Mother Teresa with American volunteers and Albanian counterparts on the final day of the mission. (photo: CNEWA files)
The frequent scene was one of exited crowds surging around the gates of a medical compound in Tirana, and many simply wanted to confirm what their own doctors had already told them. By the reports of it, they seemed to be grasping for any kind of contact with the outside world.
This is something of the state of affairs in Albania, decidedly one of the most isolated nations in the world. Until recently, it was the only officially atheistic state in the world. No sooner were bans on religious practice lifted than the people both Muslim and Christian began worshipping openly or relearning their practices. Mother Teresa, a native Albanian best known for her work among the poor of India, was quick to answer the call of her countrymen. She has made inroads throughout the Albanian countryside and made it possible for others to come and help.
In response to Mother Teresas personal appeal, John Cardinal OConnor, president of Catholic Near East Welfare Association, asked the organization to organize and fund a mission to administer direct medical care and to assess the health needs of Albania. In mid-July, Sister Kathryn Callahan, C.S.C., the Associations director of program services, accompanied a team for a week-and-a-half long stay in Tirana. The volunteer members were from the New York Medical College and Johns Hopkins Hospital in Baltimore, and they included four doctors specializing in pediatrics, obstetrics-gynecology, ophthalmology and internal and preventive medicine.

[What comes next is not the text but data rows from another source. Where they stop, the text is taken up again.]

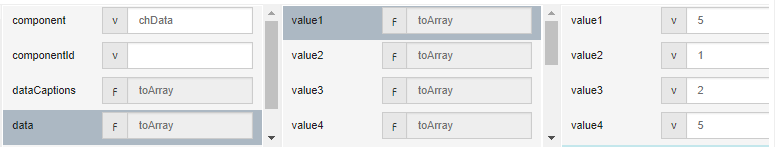
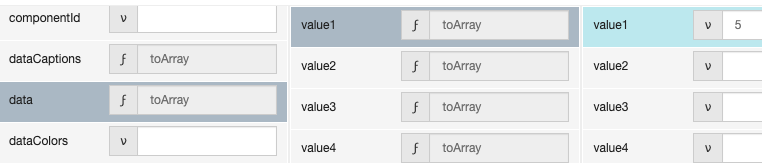
update chartPopulatePieData

diff --git a/document/function/Chart/chartPopulatePieData/chartPopulatePieData.md b/document/function/Chart/chartPopulatePieData/chartPopulatePieData.md
@@ -1,8 +1,8 @@
-# chartPopulatePieData
+# chartPopulatePieData
 
 ### Description
 
-A pie chart is a divided circle, in which each slice of the pie represents a part of the whole.
+A pie chart is a circular statistical graphic which is divided into slices, in which each slice of the pie represents a part of the whole.
 
 ### Flowchart
 
@@ -14,7 +14,7 @@ A pie chart is a divided circle, in which each slice of the pie represents a par
 | ------ | ------ | ------ |------ | ------ |
 | 1 | component | The name of the component that the details will be taken from. | String | Yes |
 | 2 | componentId | The id of the component that the details will be taken from. | String | No |
-| 3 | dataCaptions | dataCaptions | Array | Yes |
+| 3 | dataCaptions | dataCaptions | Array | No |
 | 4 | data | Number | Array | Yes |
 | 5 | dataColors | dataColors | Array | No |
 
@@ -24,7 +24,7 @@ The user wants to create a Pie Chart.
 
 ### Step
 
-1. Call the function "chartPopulatePieData" and define the value            for component, dataCaptions, and data.
+1. Call the function "chartPopulatePieData" and define the value for component, dataCaptions, and data.
    <br>
    <ul>
    <li>component: chData</li>
@@ -46,11 +46,19 @@ The user wants to create a Pie Chart.
                           <li>value1: toArray </li>
                           <ul>
                           <li>value1: 5 </li>
-                          <li>value2: 1 </li>
-                          <li>value3: 2 </li>
-                          <li>value4: 5 </li>
                           </ul>
-                          <li>value2: ...... </li>
+                          <li>value2: toArray </li>
+                          <ul>
+                          <li>value1: 9 </li>
+                          </ul>
+                          <li>value3: toArray </li>
+                          <ul>
+                          <li>value1: 8 </li>
+                          </ul>
+                          <li>value4: toArray </li>
+                          <ul>
+                          <li>value1: 3 </li>
+                          </ul>
                           </ul>
   
    ![](../../../../document/function/Chart/chartPopulatePieData/chartPopulatePieData-step-3.png?raw=true)
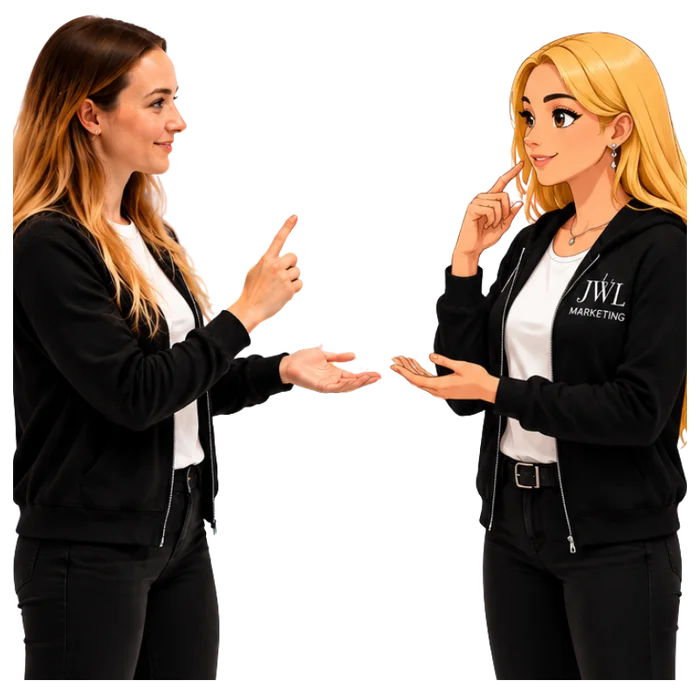
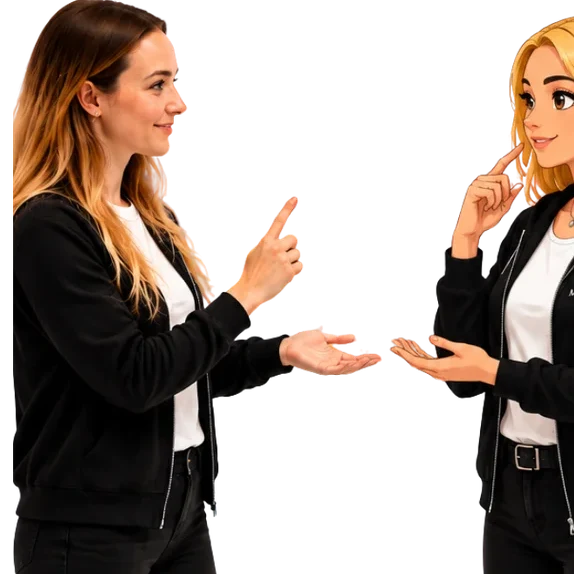
Recadre les 4 photos accompagnement (moins de vide, plus centré sur la personne) + effet hover 'se lève' sur les cartes La méthode (FR+EN)
Claude-Session: https://claude.ai/code/session_01B7YW2p47fQX3eVi6XSYZ1X

diff --git a/src/app/page.tsx b/src/app/page.tsx
@@ -189,7 +189,7 @@ export default function Home() {
         <SectionHeading kicker="La méthode" title="JWL MARKETING" />
         <EscalierReveal
           className="mx-auto grid max-w-[1200px] gap-6 md:grid-cols-3"
-          itemClassName="flex flex-col overflow-hidden rounded-2xl bg-black text-white"
+          itemClassName="flex flex-col overflow-hidden rounded-2xl bg-black text-white transition-all duration-300 hover:-translate-y-2 hover:shadow-2xl"
         >
           {METHODE_STEPS.map((step, i) => (
             <Fragment key={step.title}>

diff --git a/src/app/en/page.tsx b/src/app/en/page.tsx
@@ -202,7 +202,7 @@ export default function Home() {
         <SectionHeading kicker="The method" title="JWL MARKETING" />
         <EscalierReveal
           className="mx-auto grid max-w-[1200px] gap-6 md:grid-cols-3"
-          itemClassName="flex flex-col overflow-hidden rounded-2xl bg-black text-white"
+          itemClassName="flex flex-col overflow-hidden rounded-2xl bg-black text-white transition-all duration-300 hover:-translate-y-2 hover:shadow-2xl"
         >
           {METHODE_STEPS.map((step, i) => (
             <Fragment key={step.title}>
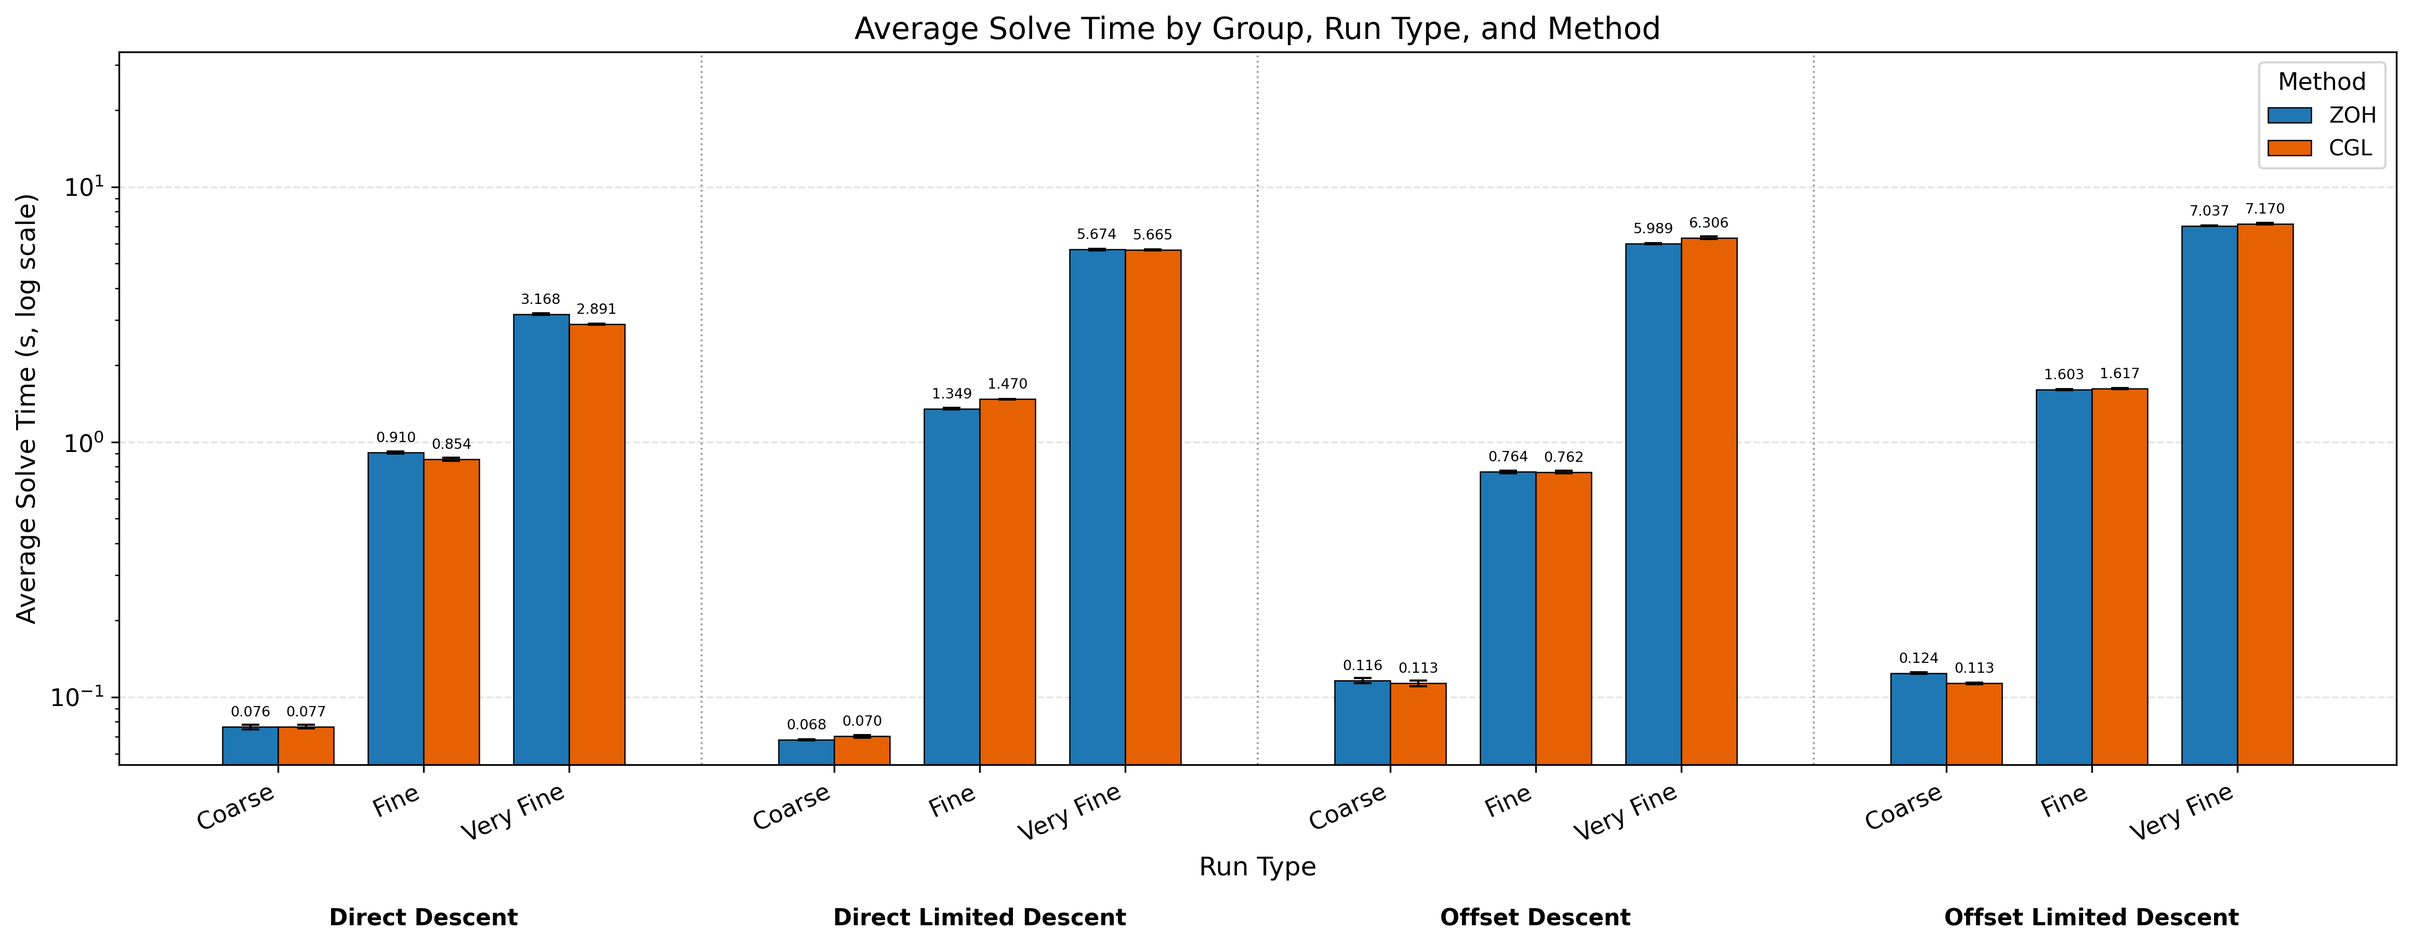
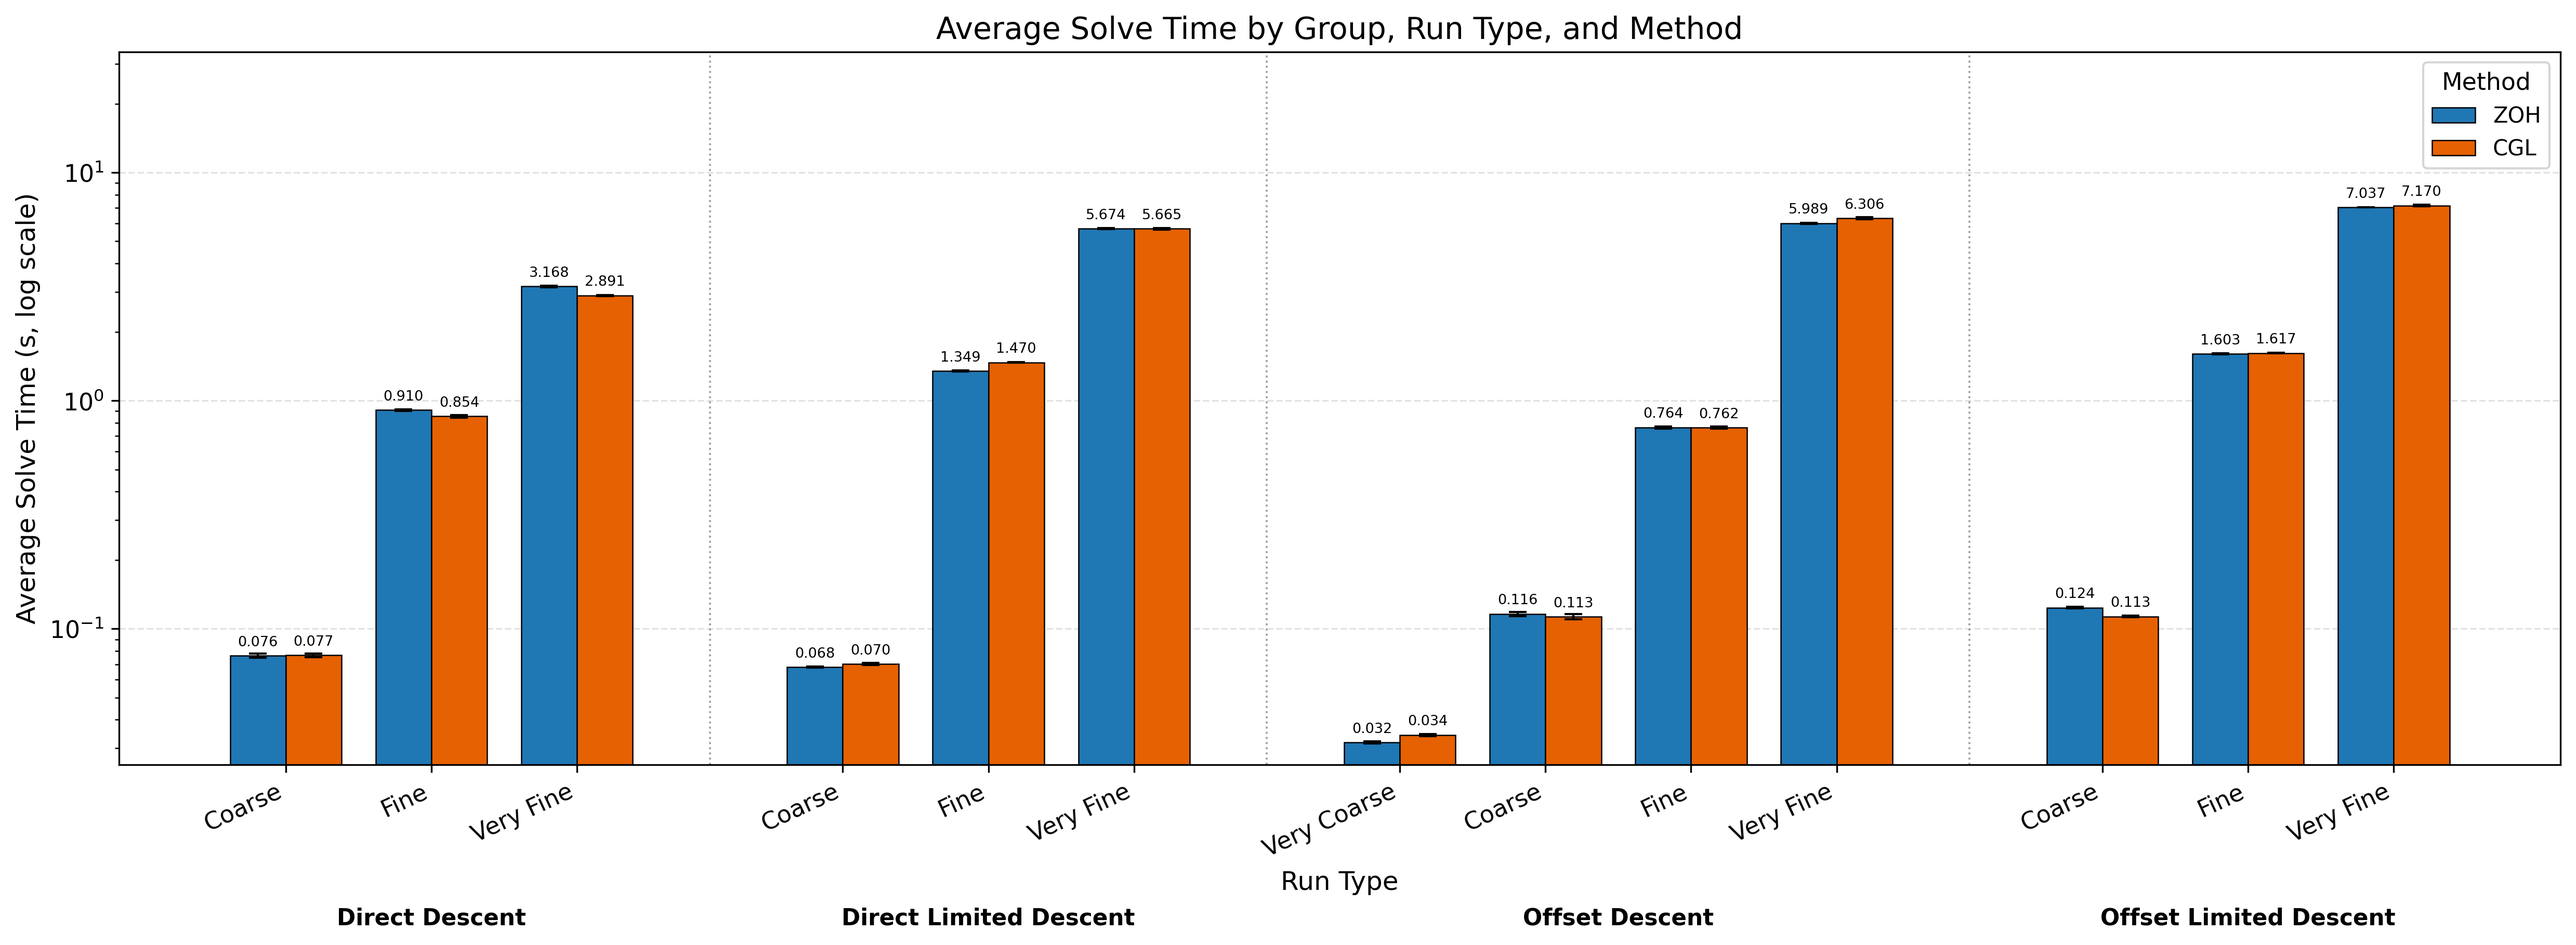
add graph support for very course

diff --git a/Algorithms/LosslessConvexification/rust_lossless/src/group_compare_rust_lossless.py b/Algorithms/LosslessConvexification/rust_lossless/src/group_compare_rust_lossless.py
@@ -4,7 +4,14 @@ import math
 import re
 from pathlib import Path
 
-RUN_TYPE_ORDER = {"ultra_short": 0, "very_short": 1, "short": 2, "med": 3, "long": 4}
+RUN_TYPE_ORDER = {
+    "extreme_short": 0,
+    "ultra_short": 1,
+    "very_short": 2,
+    "short": 3,
+    "med": 4,
+    "long": 5,
+}
 METHOD_ORDER = {"zoh": 0, "cgl": 1}
 
 
@@ -172,7 +179,7 @@ def parse_args() -> argparse.Namespace:
     parser = argparse.ArgumentParser(
         description=(
             "Collect one zoh and one cgl comparison result from each run type "
-            "(default: ultra_short, very_short, short, med, long) into a single "
+            "(default: extreme_short, ultra_short, very_short, short, med, long) into a single "
             "group_comparison_results.csv."
         )
     )
@@ -183,8 +190,8 @@ def parse_args() -> argparse.Namespace:
     parser.add_argument(
         "--run-types",
         nargs="+",
-        default=["ultra_short", "very_short", "short", "med", "long"],
-        help="Run types to include (default: ultra_short very_short short med long)",
+        default=["extreme_short", "ultra_short", "very_short", "short", "med", "long"],
+        help="Run types to include (default: extreme_short ultra_short very_short short med long)",
     )
     parser.add_argument(
         "--run-id",

diff --git a/Algorithms/LosslessConvexification/rust_lossless/src/plot_rmse_split_by_method.py b/Algorithms/LosslessConvexification/rust_lossless/src/plot_rmse_split_by_method.py
@@ -8,17 +8,20 @@ import matplotlib.pyplot as plt
 
 METHODS = ("zoh", "cgl")
 RUN_TYPE_REMAP = {
+    "extreme_short": "very_coarse",
     "ultra_short": "coarse",
     "short": "fine",
     "long": "very_fine",
 }
-RUN_TYPES = ("coarse", "fine", "very_fine")
+RUN_TYPES = ("very_coarse", "coarse", "fine", "very_fine")
 RUN_TYPE_LABELS = {
+    "very_coarse": "Very Coarse",
     "coarse": "Coarse",
     "fine": "Fine",
     "very_fine": "Very Fine",
 }
 RUN_TYPE_COLORS = {
+    "very_coarse": "#4C78A8",
     "coarse": "#1B9E77",
     "fine": "#7570B3",
     "very_fine": "#D95F02",
@@ -132,13 +135,14 @@ def plot_metric(
     )
 
     n_groups = len(groups)
-    group_spacing = 1.18
+    group_spacing = 1.45
     split_gap = 1.25
     bar_width = 0.30
     run_offsets = {
-        "coarse": -bar_width,
-        "fine": 0.0,
-        "very_fine": bar_width,
+        "very_coarse": -1.5 * bar_width,
+        "coarse": -0.5 * bar_width,
+        "fine": 0.5 * bar_width,
+        "very_fine": 1.5 * bar_width,
     }
 
     half_span = (n_groups - 1) * group_spacing

diff --git a/Algorithms/LosslessConvexification/rust_lossless/src/plot_avg_solve_time_grouped.py b/Algorithms/LosslessConvexification/rust_lossless/src/plot_avg_solve_time_grouped.py
@@ -9,17 +9,20 @@ import matplotlib.pyplot as plt
 METHODS = ("zoh", "cgl")
 METHOD_COLORS = {"zoh": "#1F77B4", "cgl": "#E66101"}
 RUN_TYPE_REMAP = {
+    "extreme_short": "very_coarse",
     "ultra_short": "coarse",
     "short": "fine",
     "long": "very_fine",
 }
-TARGET_RUN_TYPES = ("coarse", "fine", "very_fine")
+TARGET_RUN_TYPES = ("very_coarse", "coarse", "fine", "very_fine")
 RUN_TYPE_ORDER = {
-    "coarse": 0,
-    "fine": 1,
-    "very_fine": 2,
+    "very_coarse": 0,
+    "coarse": 1,
+    "fine": 2,
+    "very_fine": 3,
 }
 RUN_TYPE_LABELS = {
+    "very_coarse": "Very Coarse",
     "coarse": "Coarse",
     "fine": "Fine",
     "very_fine": "Very Fine",

diff --git a/Algorithms/LosslessConvexification/rust_lossless/src/prepare_group_comparison_graph_data.py b/Algorithms/LosslessConvexification/rust_lossless/src/prepare_group_comparison_graph_data.py
@@ -8,6 +8,7 @@ from pathlib import Path
 
 METHOD_ORDER = {"zoh": 0, "cgl": 1}
 RUN_TYPE_REMAP = {
+    "extreme_short": "very_coarse",
     "ultra_short": "coarse",
     "very_short": "less_coarse",
     "short": "fine",
@@ -15,12 +16,13 @@ RUN_TYPE_REMAP = {
     "long": "very_fine",
 }
 RUN_TYPE_ORDER = {
-    "coarse": 0,
-    "less_coarse": 1,
-    "less_fine": 2,
-    "fine": 3,
-    "very_fine": 4,
-    "extreme_long": 5,
+    "very_coarse": 0,
+    "coarse": 1,
+    "less_coarse": 2,
+    "less_fine": 3,
+    "fine": 4,
+    "very_fine": 5,
+    "extreme_long": 6,
 }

In addition, the Catholic Medical Mislion Board provided 100 cartons and 34 boxes of medical supplies and medicines. For a week, between 100 and 150 patients were seen daily in the temporary clinic, set up by the team and the Missionaries of Charity, along with their Albanian counterparts.
Much of what the U.S. medical team did was to reassess diagnoses made by Albanian doctors, whom the team found very capable despite their countrys lack of resources. Equipment, for example, was 30 or 40 years old, there were few medications, and sanitation was poor.
So was organization. A dominant impression among the volunteers was the problem of keeping crowds under control. Soon after arriving and preparing the clinic, Sister Kathryn, Dr. Cathy Falvo, a pediatrician and epidemiologist, and Catherine Schroeder, a public health administrator at New York Medal College, attended a Mass with Mother Teresa and several sisters at a church in Durrers, near a house the sisters had recently opened.
The behavior of the people during the Mass was our first indication that we might experience problems at the clinic, she wrote, as we observed a mob mentality and general lack of appropriate public behavior.
The doctors did not encounter acutely ill or malnourished people, and much of what they did was to confirm previous diagnoses and prescribe further medications. But there were moments. Father James Moynihan, Associate Secretary General, recounted one story after meeting with the volunteers upon their return:
One priest who was treated had been in prison for more than 25 years and contracted a serious case of scabies. The scaliness had spread over 75 percent of his body. One of the doctors assured him that within 24 hours, if he was faithful in the application of medication, he would see noticeable improvement, and within three to four days he would he completely cured. The priest was incredulous. But he faithfully applied the medication, and it worked its wonder! That night he slept soundly for the first time in 25 years.
The cases seen during the week-long clinic were generally chronic and/or permanent conditions for which there is no treatment or cure other than palliative approaches, such as cerebral palsy, blindness or paralysis. More than anything, the American doctors provided the patients with reassurance. They generally found that their Albanian peers had correctly diagnosed their patients problems, despite the limiting conditions in the country.
It was not concluded that the general state of physical health the doctors saw was representative of the whole of Albania. Subsequent missions are hoped for in which such medical teams would penetrate the Albanian countryside with something like a mobile health clinic.
Logistically, the churchs efforts will be further enhanced by the Vaticans formal establishment of diplomatic relations with Albania, the first since 1945. The Vatican said that it hoped the renewed relations would help Albania develop in freedom and peace, and that the country, in rediscovering its best religious traditions, can find its proper place in Europe and in the world.
Thomas McHugh is editor of Catholic Near East.